§ EXERCISE GOAL
Copy every line of the records below that holds the word "className".

§ RECORDS FOR PROCESSING
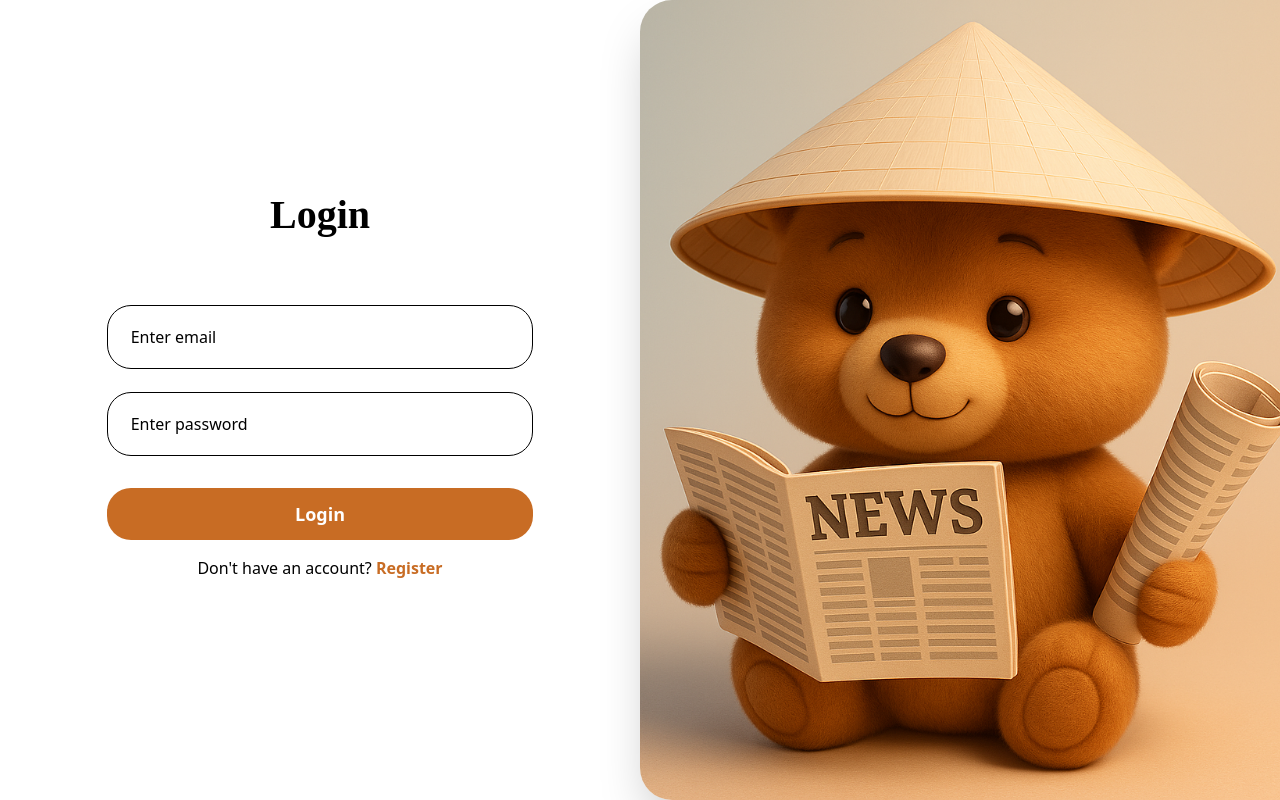
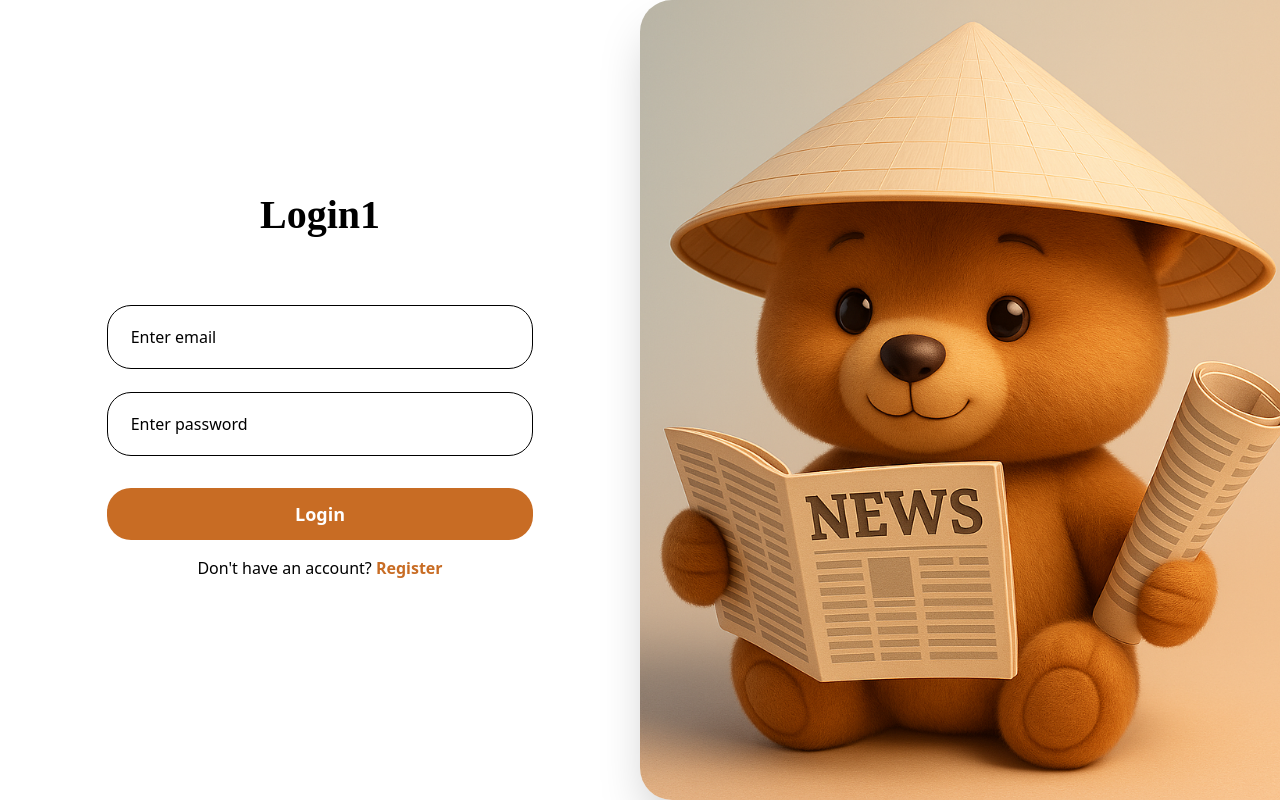
Before and after one commit to mJota666/intern-client-frontend, a React (Vite) app: page /login in a window 1280 px wide. Built offline with nearby package versions, Linux system fonts and the light colour scheme; no server answers; a web font is replaced by a local one.

Commit message:
CLIENT FE, test CI/CD

```diff
--- a/src/pages/Authentications/LoginPage.tsx
+++ b/src/pages/Authentications/LoginPage.tsx
@@ -38,7 +38,7 @@ export default function Login() {
         <div className="w-2/3 h-2/3  flex flex-col justify-center items-center ">
           {/* Header Field */}
           <h1 className="w-full h-1/3 flex text-[40px] justify-center items-center font-bold font-playwrite ">
-            Login
+            Login1
           </h1>
           <div className="w-full h-3/4 ">
             <form
```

§ SOLVED EXERCISE
         <div className="w-2/3 h-2/3  flex flex-col justify-center items-center ">
           <h1 className="w-full h-1/3 flex text-[40px] justify-center items-center font-bold font-playwrite ">
           <div className="w-full h-3/4 ">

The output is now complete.